What the task asks → Set the data down exactly as it stands, and keep its pictures out.

Dataset extract →

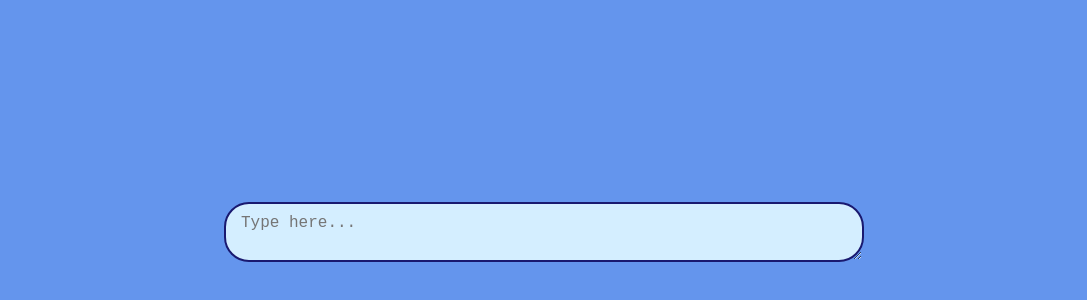
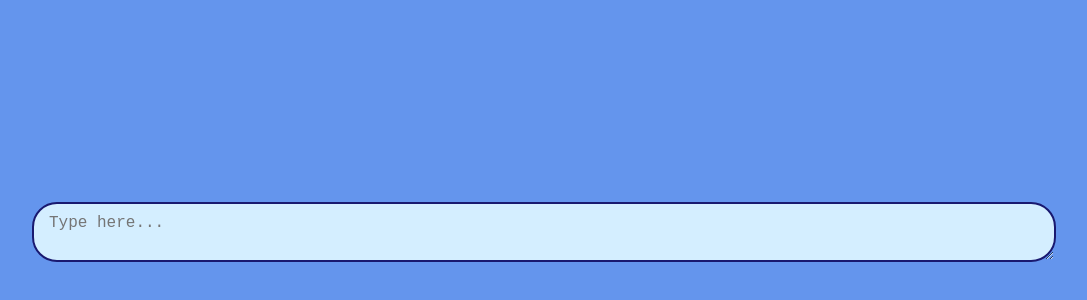
Before and after one commit to Oyhey/Password-Maker, a plain HTML site: page index.html in a window 1280 px wide. Shown: the part 168-468 px from the top of the page, without its empty margins (96-1183 px from the left). Drawn offline with Linux system fonts and the light colour scheme.

Commit message:
Update index.html

```diff
--- a/index.html
+++ b/index.html
@@ -15,9 +15,9 @@
     }
 
     textarea {
-      width: 50%;
-      min-height: 40px;
-      max-height: 300px;
+      width: 80%;
+      min-height: 50px;
+      max-height: 500px;
       padding: 10px 15px;
       font-size: 16px;
       border: 2px solid #191970;
```
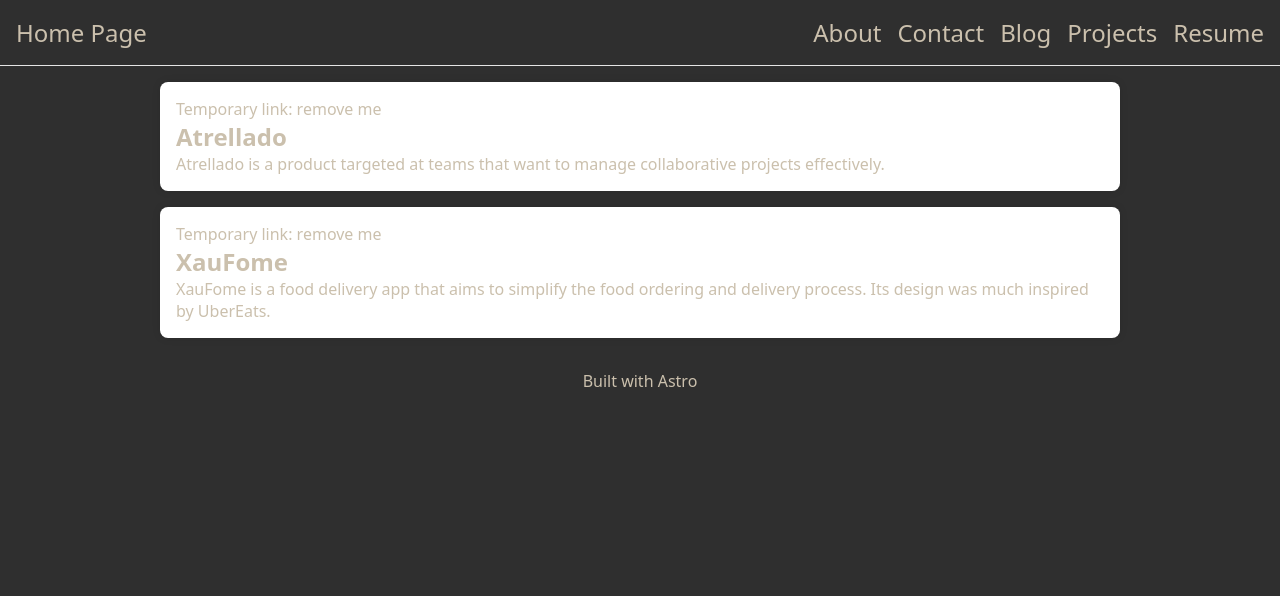
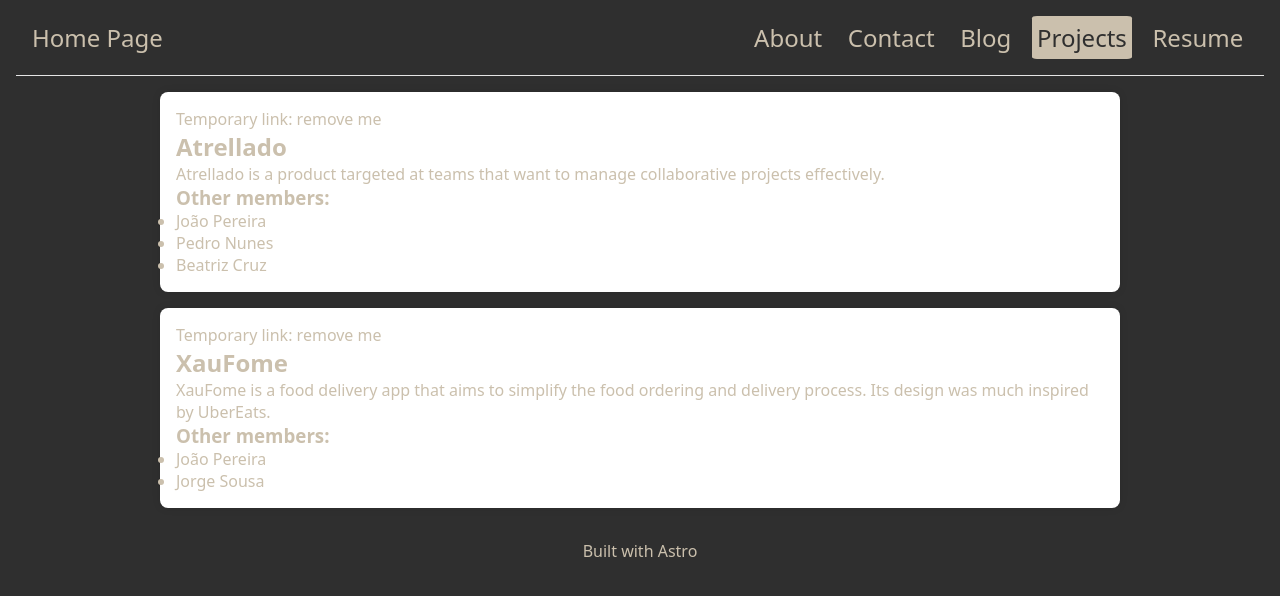
Before and after one commit to Naapperas/naapperas.github.io, an Astro site: page /projects in a window 1280 px wide. Built offline with nearby package versions, Linux system fonts and the light colour scheme; Astro itself is replaced by a stand-in of ours.

Commit message:
Added other members to project cards

```diff
--- a/src/components/AppBar.astro
+++ b/src/components/AppBar.astro
@@ -18,9 +18,9 @@
     },
     {
         name: "Resume",
-        url: "/resume",
+        url: "/cv.pdf",
     },
-];
+] as const;
 ---
 
 <header class="top-bar">
@@ -28,7 +28,7 @@
     <nav class="links">
         {
             pages.map((page) => (
-                <a class="nav-link" href={page.url}>
+                <a class:list={["nav-link", {selected: Astro.url.pathname == page.url}]} href={page.url}>
                     {page.name}
                 </a>
             ))
@@ -42,6 +42,7 @@
         justify-content: space-between;
         align-items: center;
         padding: 1rem;
+        margin: 0 1rem;
         font-size: 1.5rem;
         border-bottom: 1px solid #e5e5e5;
     }
@@ -53,5 +54,12 @@
 
     .nav-link {
         margin-left: 1rem;
+        padding: 0.2em;
+    }
+
+    .nav-link.selected {
+        background-color: var(--color-4);
+        color: var(--color-1);
+        border-radius: 5%;
     }
 </style>
--- a/src/components/Footer.astro
+++ b/src/components/Footer.astro
@@ -2,7 +2,7 @@
 ---
 
 <footer>
-    <p>Built with <a href="https://astro.build">{Astro.generator}</a></p>
+    <p class="tool">Built with <a href="https://astro.build">{Astro.generator}</a></p>
 </footer>
 <style>
 	footer {
@@ -11,4 +11,8 @@
         padding: 1rem;
         justify-content: center;
 	}
+
+    .tool :hover {
+        text-decoration: underline;
+    }
 </style>
--- a/src/components/Project.astro
+++ b/src/components/Project.astro
@@ -7,12 +7,27 @@
 
 const { project } = Astro.props;
 ---
+
 <article class="project-card">
     <a href={project.upstreamLink}>Temporary link: remove me</a>
     <header>
         <h2>{project.name}</h2>
         <p>{project.description}</p>
     </header>
+    {
+        project.otherMembers ? (
+            <section class="other-members">
+                <h3>Other members:</h3>
+                <ul>
+                    {project.otherMembers.map((member) => (
+                        <li>
+                            <a href={member.githubUrl}>{member.name}</a>
+                        </li>
+                    ))}
+                </ul>
+            </section>
+        ) : null
+    }
 </article>
 <style>
     .project-card {
@@ -27,4 +42,8 @@
         box-shadow: 0 0 0.5rem var(--color-shadow);
         transition: box-shadow 0.2s ease-in-out;
     }
+
+    .other-members {
+
+    }
 </style>
--- a/src/content/config.ts
+++ b/src/content/config.ts
@@ -4,6 +4,7 @@
     name: z.string(),
     description: z.string().nonempty("Cannot have an empty project description"),
     upstreamLink: z.string().url("Project upstream link must be a valid URL"),
+    previewImage: z.optional(z.string().url("Project preview image must be a valid URL")),
     deployment: z.object({
         url: z.string().url("Project deployment URL must be a valid URL"),
     }),
```
Also changed, not shown: 1 other file.
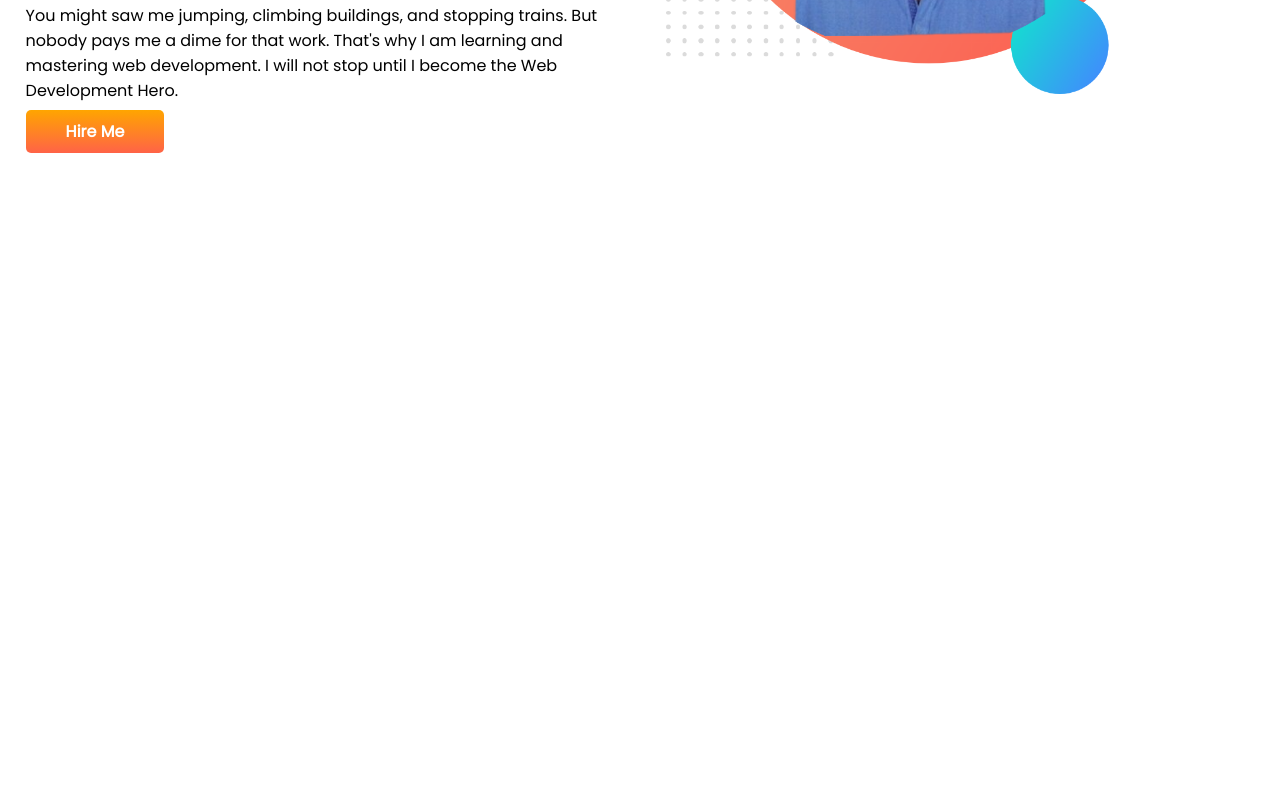
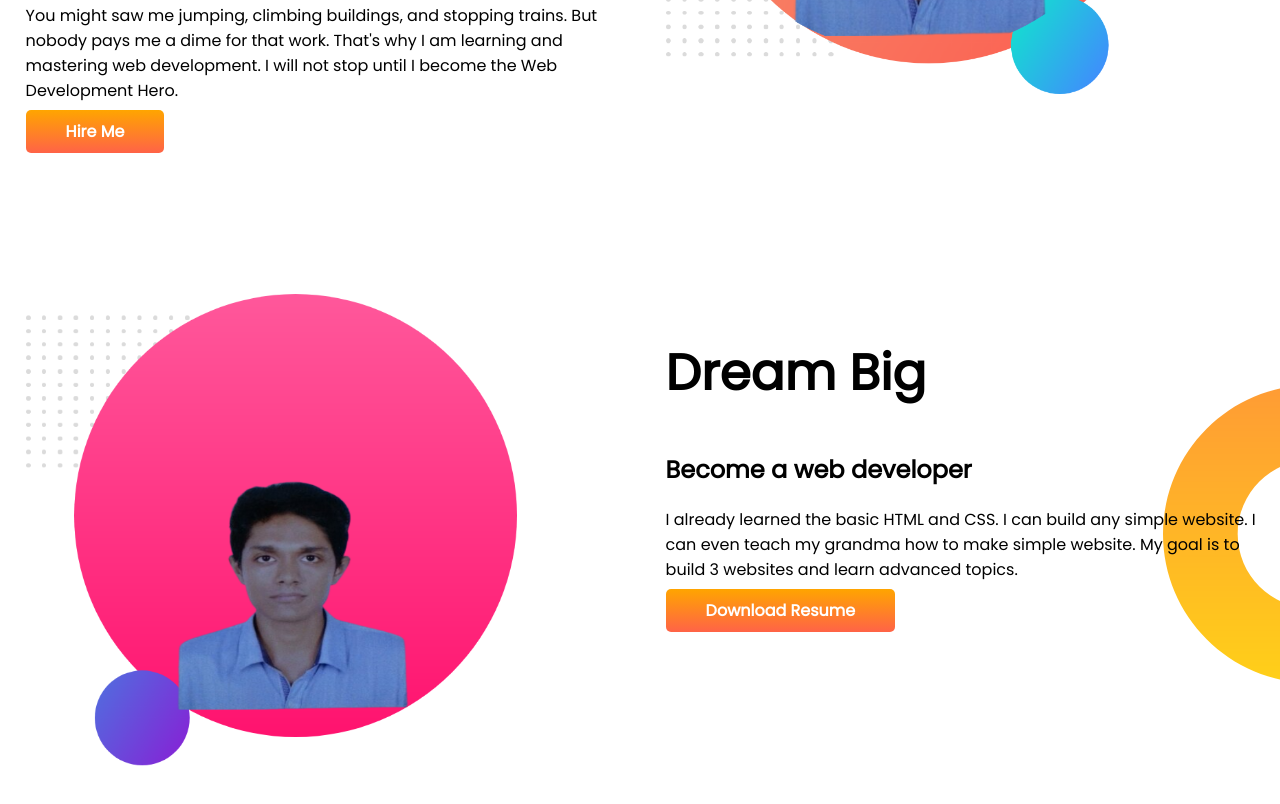
Before and after one commit to dhrubochaklader1/developer-portfolio, a plain HTML site: page index.html in a window 1280 px wide. Shown: the part 394-1198 px from the top of the page. Before the commit the page ends 800 px from the top, so only its background shows below. Drawn offline with Linux system fonts and the light colour scheme.

Commit message:
second section completed

```diff
--- a/index.html
+++ b/index.html
@@ -30,6 +30,20 @@
             <img src="images/Dhrubo.png" alt="">
         </div>
     </section>
+
+    <section class="dream-big">
+        <div class="half-width">
+            <img src="images/dhrubo2.png" alt="">
+        </div>
+        <div class="half-width">
+            <h1>Dream Big</h1>
+            <h2>Become a web developer</h2>
+            <p>I already learned the basic HTML and CSS. I can build any simple website. I can even teach my grandma how
+                to make simple website. My goal is to build 3 websites and learn advanced topics.</p>
+            <a class="link-button" href="https://github.com/dhrubochaklader1/developer-portfolio"
+                target="_blank">Download Resume</a>
+        </div>
+    </section>
 </body>
 
 </html>
--- a/style.css
+++ b/style.css
@@ -13,6 +13,7 @@ h1 {
 
 section {
     display: flex;
+    margin-bottom: 150px;
 }
 
 .half-width {
@@ -37,3 +38,9 @@ section {
     background-image: url(images/top-banner.png);
     background-repeat: no-repeat;
 }
+
+.dream-big {
+    background-image: url(images/dream-bg.png);
+    background-repeat: no-repeat;
+    background-position: right;
+}
```
Also changed, not shown: images/dhrubo2.png (added).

Your response →
Before and after one commit to Oyhey/Password-Maker, a plain HTML site: page index.html in a window 1280 px wide. Shown: the part 168-468 px from the top of the page, without its empty margins (96-1183 px from the left). Drawn offline with Linux system fonts and the light colour scheme.

Commit message:
Update index.html

```diff
--- a/index.html
+++ b/index.html
@@ -15,9 +15,9 @@
     }
 
     textarea {
-      width: 50%;
-      min-height: 40px;
-      max-height: 300px;
+      width: 80%;
+      min-height: 50px;
+      max-height: 500px;
       padding: 10px 15px;
       font-size: 16px;
       border: 2px solid #191970;
```
Before and after one commit to Naapperas/naapperas.github.io, an Astro site: page /projects in a window 1280 px wide. Built offline with nearby package versions, Linux system fonts and the light colour scheme; Astro itself is replaced by a stand-in of ours.

Commit message:
Added other members to project cards

```diff
--- a/src/components/AppBar.astro
+++ b/src/components/AppBar.astro
@@ -18,9 +18,9 @@
     },
     {
         name: "Resume",
-        url: "/resume",
+        url: "/cv.pdf",
     },
-];
+] as const;
 ---
 
 <header class="top-bar">
@@ -28,7 +28,7 @@
     <nav class="links">
         {
             pages.map((page) => (
-                <a class="nav-link" href={page.url}>
+                <a class:list={["nav-link", {selected: Astro.url.pathname == page.url}]} href={page.url}>
                     {page.name}
                 </a>
             ))
@@ -42,6 +42,7 @@
         justify-content: space-between;
         align-items: center;
         padding: 1rem;
+        margin: 0 1rem;
         font-size: 1.5rem;
         border-bottom: 1px solid #e5e5e5;
     }
@@ -53,5 +54,12 @@
 
     .nav-link {
         margin-left: 1rem;
+        padding: 0.2em;
+    }
+
+    .nav-link.selected {
+        background-color: var(--color-4);
+        color: var(--color-1);
+        border-radius: 5%;
     }
 </style>
--- a/src/components/Footer.astro
+++ b/src/components/Footer.astro
@@ -2,7 +2,7 @@
 ---
 
 <footer>
-    <p>Built with <a href="https://astro.build">{Astro.generator}</a></p>
+    <p class="tool">Built with <a href="https://astro.build">{Astro.generator}</a></p>
 </footer>
 <style>
 	footer {
@@ -11,4 +11,8 @@
         padding: 1rem;
         justify-content: center;
 	}
+
+    .tool :hover {
+        text-decoration: underline;
+    }
 </style>
--- a/src/components/Project.astro
+++ b/src/components/Project.astro
@@ -7,12 +7,27 @@
 
 const { project } = Astro.props;
 ---
+
 <article class="project-card">
     <a href={project.upstreamLink}>Temporary link: remove me</a>
     <header>
         <h2>{project.name}</h2>
         <p>{project.description}</p>
     </header>
+    {
+        project.otherMembers ? (
+            <section class="other-members">
+                <h3>Other members:</h3>
+                <ul>
+                    {project.otherMembers.map((member) => (
+                        <li>
+                            <a href={member.githubUrl}>{member.name}</a>
+                        </li>
+                    ))}
+                </ul>
+            </section>
+        ) : null
+    }
 </article>
 <style>
     .project-card {
@@ -27,4 +42,8 @@
         box-shadow: 0 0 0.5rem var(--color-shadow);
         transition: box-shadow 0.2s ease-in-out;
     }
+
+    .other-members {
+
+    }
 </style>
--- a/src/content/config.ts
+++ b/src/content/config.ts
@@ -4,6 +4,7 @@
     name: z.string(),
     description: z.string().nonempty("Cannot have an empty project description"),
     upstreamLink: z.string().url("Project upstream link must be a valid URL"),
+    previewImage: z.optional(z.string().url("Project preview image must be a valid URL")),
     deployment: z.object({
         url: z.string().url("Project deployment URL must be a valid URL"),
     }),
```
Also changed, not shown: 1 other file.
Before and after one commit to dhrubochaklader1/developer-portfolio, a plain HTML site: page index.html in a window 1280 px wide. Shown: the part 394-1198 px from the top of the page. Before the commit the page ends 800 px from the top, so only its background shows below. Drawn offline with Linux system fonts and the light colour scheme.

Commit message:
second section completed

```diff
--- a/index.html
+++ b/index.html
@@ -30,6 +30,20 @@
             <img src="images/Dhrubo.png" alt="">
         </div>
     </section>
+
+    <section class="dream-big">
+        <div class="half-width">
+            <img src="images/dhrubo2.png" alt="">
+        </div>
+        <div class="half-width">
+            <h1>Dream Big</h1>
+            <h2>Become a web developer</h2>
+            <p>I already learned the basic HTML and CSS. I can build any simple website. I can even teach my grandma how
+                to make simple website. My goal is to build 3 websites and learn advanced topics.</p>
+            <a class="link-button" href="https://github.com/dhrubochaklader1/developer-portfolio"
+                target="_blank">Download Resume</a>
+        </div>
+    </section>
 </body>
 
 </html>
--- a/style.css
+++ b/style.css
@@ -13,6 +13,7 @@ h1 {
 
 section {
     display: flex;
+    margin-bottom: 150px;
 }
 
 .half-width {
@@ -37,3 +38,9 @@ section {
     background-image: url(images/top-banner.png);
     background-repeat: no-repeat;
 }
+
+.dream-big {
+    background-image: url(images/dream-bg.png);
+    background-repeat: no-repeat;
+    background-position: right;
+}
```
Also changed, not shown: images/dhrubo2.png (added).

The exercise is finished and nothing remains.